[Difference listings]
- - -

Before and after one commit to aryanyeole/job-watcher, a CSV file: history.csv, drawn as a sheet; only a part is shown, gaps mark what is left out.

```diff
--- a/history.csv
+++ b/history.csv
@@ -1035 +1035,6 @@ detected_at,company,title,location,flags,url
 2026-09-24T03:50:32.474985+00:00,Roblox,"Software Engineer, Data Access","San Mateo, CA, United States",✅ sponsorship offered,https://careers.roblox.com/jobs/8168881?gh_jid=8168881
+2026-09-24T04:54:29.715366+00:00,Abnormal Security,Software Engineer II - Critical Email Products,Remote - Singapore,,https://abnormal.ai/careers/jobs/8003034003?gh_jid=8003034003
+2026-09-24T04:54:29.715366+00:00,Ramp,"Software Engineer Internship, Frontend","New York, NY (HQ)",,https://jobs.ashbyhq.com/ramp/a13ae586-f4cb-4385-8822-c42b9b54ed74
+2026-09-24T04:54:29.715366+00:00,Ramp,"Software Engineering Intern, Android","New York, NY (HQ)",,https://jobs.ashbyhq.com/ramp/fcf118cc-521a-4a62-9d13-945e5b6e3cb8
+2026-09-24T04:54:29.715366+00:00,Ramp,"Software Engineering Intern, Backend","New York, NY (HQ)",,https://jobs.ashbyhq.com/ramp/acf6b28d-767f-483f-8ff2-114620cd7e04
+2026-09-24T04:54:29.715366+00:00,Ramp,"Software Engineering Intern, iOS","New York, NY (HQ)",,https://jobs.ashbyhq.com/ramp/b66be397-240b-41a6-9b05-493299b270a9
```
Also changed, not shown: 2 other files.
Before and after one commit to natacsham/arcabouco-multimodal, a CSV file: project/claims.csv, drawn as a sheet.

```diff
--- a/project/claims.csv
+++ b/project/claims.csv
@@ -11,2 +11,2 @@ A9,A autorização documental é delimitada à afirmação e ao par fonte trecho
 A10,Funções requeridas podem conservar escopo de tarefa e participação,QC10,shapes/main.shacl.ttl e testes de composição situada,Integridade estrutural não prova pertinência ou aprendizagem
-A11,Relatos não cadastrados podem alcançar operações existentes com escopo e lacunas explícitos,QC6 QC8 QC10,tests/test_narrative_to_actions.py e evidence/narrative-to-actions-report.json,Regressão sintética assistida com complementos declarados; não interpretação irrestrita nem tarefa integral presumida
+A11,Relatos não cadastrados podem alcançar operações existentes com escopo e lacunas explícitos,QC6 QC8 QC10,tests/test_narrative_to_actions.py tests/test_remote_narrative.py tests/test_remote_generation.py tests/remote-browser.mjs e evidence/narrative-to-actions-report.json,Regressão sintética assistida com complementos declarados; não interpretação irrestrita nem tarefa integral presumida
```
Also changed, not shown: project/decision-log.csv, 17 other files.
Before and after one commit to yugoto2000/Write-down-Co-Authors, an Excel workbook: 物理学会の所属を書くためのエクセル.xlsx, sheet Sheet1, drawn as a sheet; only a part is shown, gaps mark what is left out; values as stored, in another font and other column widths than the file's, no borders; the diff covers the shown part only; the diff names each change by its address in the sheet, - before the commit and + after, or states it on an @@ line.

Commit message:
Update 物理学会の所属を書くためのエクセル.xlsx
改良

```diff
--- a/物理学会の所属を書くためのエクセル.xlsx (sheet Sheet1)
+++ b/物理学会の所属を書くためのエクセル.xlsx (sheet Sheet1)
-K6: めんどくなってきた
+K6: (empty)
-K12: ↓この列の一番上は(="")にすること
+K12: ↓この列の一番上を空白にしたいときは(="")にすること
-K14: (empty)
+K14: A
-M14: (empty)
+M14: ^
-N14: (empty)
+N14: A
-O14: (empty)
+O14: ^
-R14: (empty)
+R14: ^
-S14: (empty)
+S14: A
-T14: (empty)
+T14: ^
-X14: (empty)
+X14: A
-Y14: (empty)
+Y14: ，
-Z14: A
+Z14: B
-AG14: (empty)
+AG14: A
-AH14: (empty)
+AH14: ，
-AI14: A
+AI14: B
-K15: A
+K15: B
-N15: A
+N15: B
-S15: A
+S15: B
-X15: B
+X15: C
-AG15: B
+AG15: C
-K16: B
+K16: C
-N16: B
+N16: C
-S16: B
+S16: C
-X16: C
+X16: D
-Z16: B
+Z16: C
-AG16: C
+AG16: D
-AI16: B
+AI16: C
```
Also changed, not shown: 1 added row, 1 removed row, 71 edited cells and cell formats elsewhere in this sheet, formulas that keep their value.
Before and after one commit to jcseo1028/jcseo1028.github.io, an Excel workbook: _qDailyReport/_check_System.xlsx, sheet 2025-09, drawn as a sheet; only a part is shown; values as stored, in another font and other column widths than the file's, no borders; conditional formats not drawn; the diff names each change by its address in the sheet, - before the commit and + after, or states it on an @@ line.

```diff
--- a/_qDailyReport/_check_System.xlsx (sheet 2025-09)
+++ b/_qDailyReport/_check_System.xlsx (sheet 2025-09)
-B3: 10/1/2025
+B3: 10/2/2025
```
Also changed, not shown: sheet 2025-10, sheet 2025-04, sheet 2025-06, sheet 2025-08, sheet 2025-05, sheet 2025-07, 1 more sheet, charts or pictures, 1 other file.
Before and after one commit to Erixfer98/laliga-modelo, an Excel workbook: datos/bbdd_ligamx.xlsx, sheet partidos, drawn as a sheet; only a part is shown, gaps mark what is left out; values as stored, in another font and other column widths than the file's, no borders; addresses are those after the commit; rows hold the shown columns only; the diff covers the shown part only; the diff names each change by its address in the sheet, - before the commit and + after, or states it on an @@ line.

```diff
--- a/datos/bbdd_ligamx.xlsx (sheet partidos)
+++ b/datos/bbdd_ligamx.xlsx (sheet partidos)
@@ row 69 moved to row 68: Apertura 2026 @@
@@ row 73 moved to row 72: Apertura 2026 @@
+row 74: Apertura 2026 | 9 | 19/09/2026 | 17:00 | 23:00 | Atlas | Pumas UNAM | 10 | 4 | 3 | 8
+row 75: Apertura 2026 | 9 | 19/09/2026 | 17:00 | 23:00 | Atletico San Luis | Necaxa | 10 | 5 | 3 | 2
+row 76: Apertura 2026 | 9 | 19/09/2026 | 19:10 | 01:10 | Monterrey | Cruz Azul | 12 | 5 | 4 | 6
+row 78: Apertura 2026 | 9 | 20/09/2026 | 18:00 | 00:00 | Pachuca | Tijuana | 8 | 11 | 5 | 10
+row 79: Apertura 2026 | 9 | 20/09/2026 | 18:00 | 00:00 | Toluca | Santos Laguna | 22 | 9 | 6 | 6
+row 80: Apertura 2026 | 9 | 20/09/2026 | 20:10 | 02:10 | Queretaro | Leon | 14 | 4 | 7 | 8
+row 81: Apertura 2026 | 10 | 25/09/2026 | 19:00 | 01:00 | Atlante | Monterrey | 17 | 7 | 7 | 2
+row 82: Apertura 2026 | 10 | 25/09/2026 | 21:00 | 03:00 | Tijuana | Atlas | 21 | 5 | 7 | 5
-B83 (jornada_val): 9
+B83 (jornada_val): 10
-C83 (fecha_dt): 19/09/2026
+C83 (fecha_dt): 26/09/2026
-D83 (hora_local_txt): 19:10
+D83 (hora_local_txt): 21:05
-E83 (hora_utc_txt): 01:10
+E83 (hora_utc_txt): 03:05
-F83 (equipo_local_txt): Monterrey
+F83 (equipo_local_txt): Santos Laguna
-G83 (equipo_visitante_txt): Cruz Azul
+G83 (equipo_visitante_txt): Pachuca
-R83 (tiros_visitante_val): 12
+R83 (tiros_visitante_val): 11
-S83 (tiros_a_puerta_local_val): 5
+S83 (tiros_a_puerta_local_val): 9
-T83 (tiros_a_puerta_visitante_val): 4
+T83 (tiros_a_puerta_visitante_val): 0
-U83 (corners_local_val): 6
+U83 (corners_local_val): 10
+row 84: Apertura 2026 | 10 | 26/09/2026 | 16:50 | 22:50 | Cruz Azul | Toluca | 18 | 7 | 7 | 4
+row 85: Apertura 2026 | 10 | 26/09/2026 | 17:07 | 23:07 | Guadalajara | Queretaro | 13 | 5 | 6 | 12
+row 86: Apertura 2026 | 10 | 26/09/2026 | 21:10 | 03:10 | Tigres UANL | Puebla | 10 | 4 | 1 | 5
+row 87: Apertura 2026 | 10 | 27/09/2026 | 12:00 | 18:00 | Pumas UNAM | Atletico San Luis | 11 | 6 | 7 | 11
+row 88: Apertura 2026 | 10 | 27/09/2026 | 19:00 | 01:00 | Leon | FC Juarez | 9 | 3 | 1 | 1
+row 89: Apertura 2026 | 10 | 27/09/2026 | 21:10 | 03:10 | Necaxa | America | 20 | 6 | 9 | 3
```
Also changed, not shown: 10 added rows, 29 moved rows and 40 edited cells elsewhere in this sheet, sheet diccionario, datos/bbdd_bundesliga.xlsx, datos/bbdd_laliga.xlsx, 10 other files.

- - -

TASK REQUIREMENTS
Return a copy of each line in the entries that carries the string "empty".

TASK OUTPUT
+K6: (empty)
-K14: (empty)
-M14: (empty)
-N14: (empty)
-O14: (empty)
-R14: (empty)
-S14: (empty)
-T14: (empty)
-X14: (empty)
-Y14: (empty)
-AG14: (empty)
-AH14: (empty)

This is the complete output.